Innovation in the tariff market: Discussion paper on how new tariffs can work better for people
Recent years have seen the introduction, and growth, of new and innovative tariffs in the electricity market, including tariffs designed for specific technologies like electric vehicles (EVs) or with smart-enabled time-of-use (TOU) pricing. In general, these tariffs make it cheaper for people to use electricity when there is less demand on the grid, or when the availability of renewable generation is high. Some smart-enabled tariffs also give people the opportunity to sell electricity back to the grid during periods of peak demand.
Alongside smart-enabled tariffs, there has been a recent increase in bundled products and services. This includes tariffs that offer the installation of an EV charger or a smart thermostat, or services such as EV free miles, where consumers are offered a number of miles as credit on their account or to use at public chargers.
Innovative energy tariffs and bundled options offer numerous potential benefits for consumers like lower prices, options that are tailored to their needs, or offers that simplify their experience. However, these offers also present new challenges.
People may find it difficult to compare these options and it could prove to be overwhelming. This could result in people choosing tariffs that are not suitable for their needs.
Public support will be essential as we transition to net zero and new tariff models are just one area where people will be expected to interact with energy in new ways. Much of our recent research has explored these changes, and their impact on consumers.
Alongside smart TOU tariffs, we expect to see the growth of other forms of domestic demand-side response (DSR), which will allow consumers to be ‘flexible’ with how and when they use energy. These products and services can offer consumer benefits, but there are also risks that the government will need to understand and anticipate. In many cases consumers will be expected to buy and install new smart appliances in their home, so it will be critical that we understand how we can help them to make informed choices about these products.
Access to data on how and when people use energy will be critical to enable new products and models. It is essential that people have control over how and why their data is being used, as well as who can see it. A data dashboard could increase consumer confidence when engaging with services derived from their data, and would also increase accountability for companies offering such services.

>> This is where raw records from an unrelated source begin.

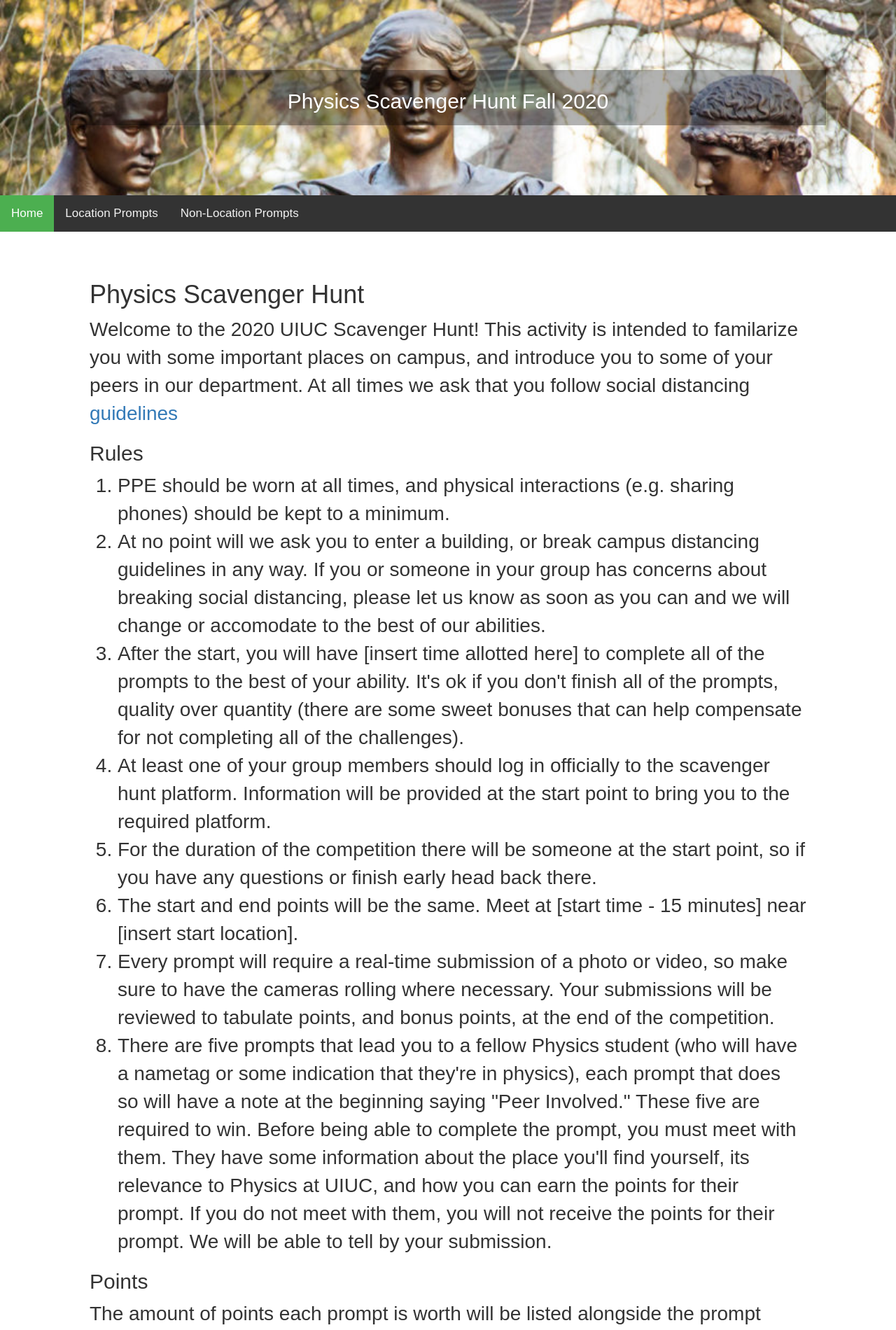
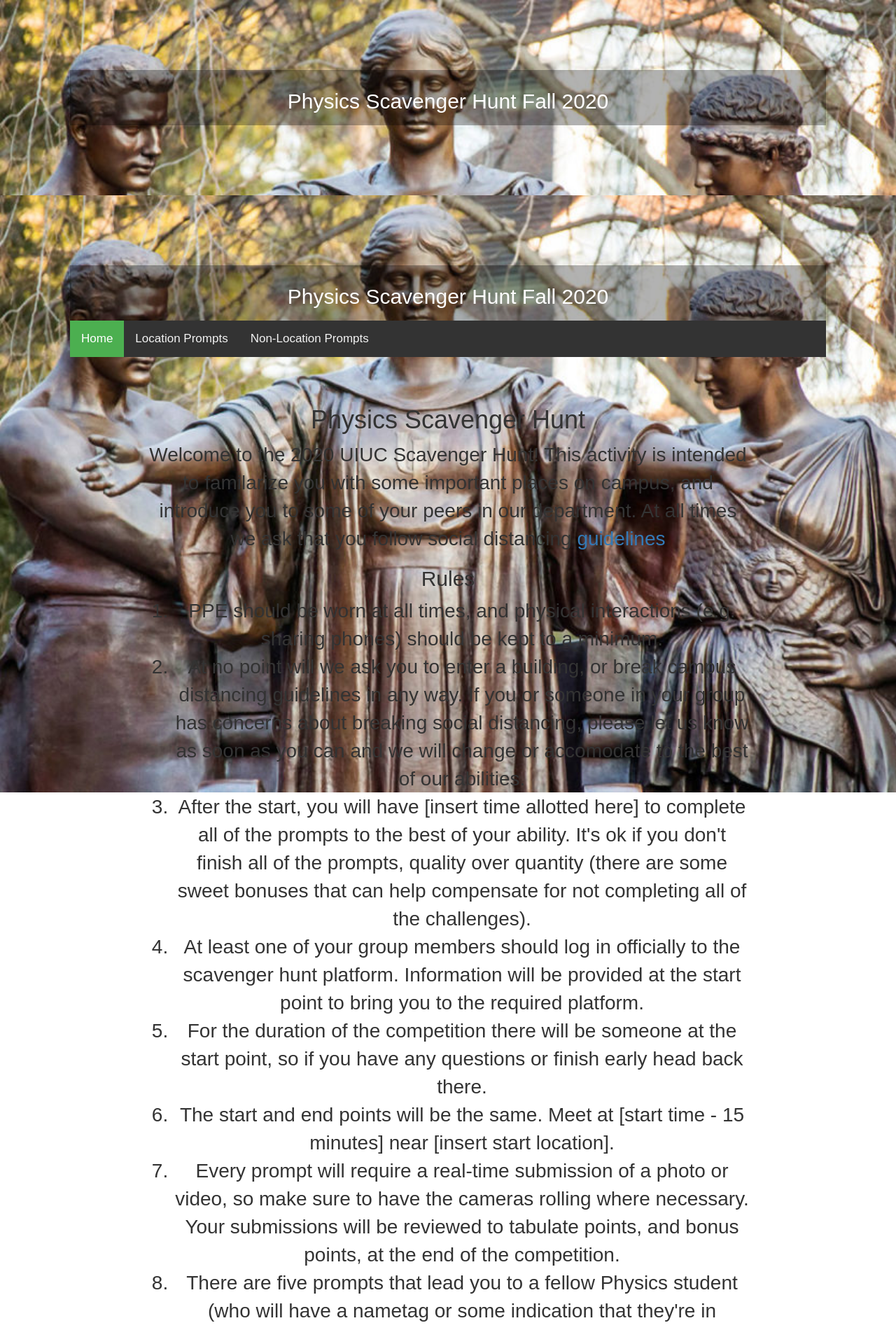
Before and after one commit to nsryan2/scav_hunt, a Jekyll site: the page built from index.html, in a window 1280 px wide. Shown: the top 1900 px of the page at 70% size. Built offline with Jekyll 4.4.1, drawn with Linux system fonts in a browser that asks for light colours; nearby versions of some CDN libraries.

Commit message:
Update default.html

```diff
--- a/_layouts/default.html
+++ b/_layouts/default.html
@@ -2,6 +2,14 @@
 <html>
     <style>
         .header {
+          background-image: url(../alma.png);
+          background-repeat: no-repeat;
+          background-position: top;
+          background-size: 100%;
+          padding: 100px;
+          text-align: center;
+        }
+        .header2 {
           background-image: url(../alma.png);
           background-repeat: no-repeat;
           background-position: top;
@@ -26,6 +34,10 @@
         <h2 style="color: White;">Physics Scavenger Hunt Fall 2020</h2>
     </div>
 </div>
+<div class="header2">
+    <div style="background: rgb(0, 0, 0, 0.3); padding: 8px;">
+        <h2 style="color: White;">Physics Scavenger Hunt Fall 2020</h2>
+    </div>
   {% include navbar.html %}
 <body>
   {{ content }}
```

Our vision at Citizens Advice is of a future energy market that is inclusive by design and recognises the essential nature of energy supply. The future energy market should facilitate and encourage innovation, be accessible by all and treat everybody fairly, regardless of their circumstances. This means that everybody who wants to should be able to engage with smart-enabled tariffs, and be provided with the tools to support them in making the right decisions for them. In this report, we look at how the market is changing and what this innovation means.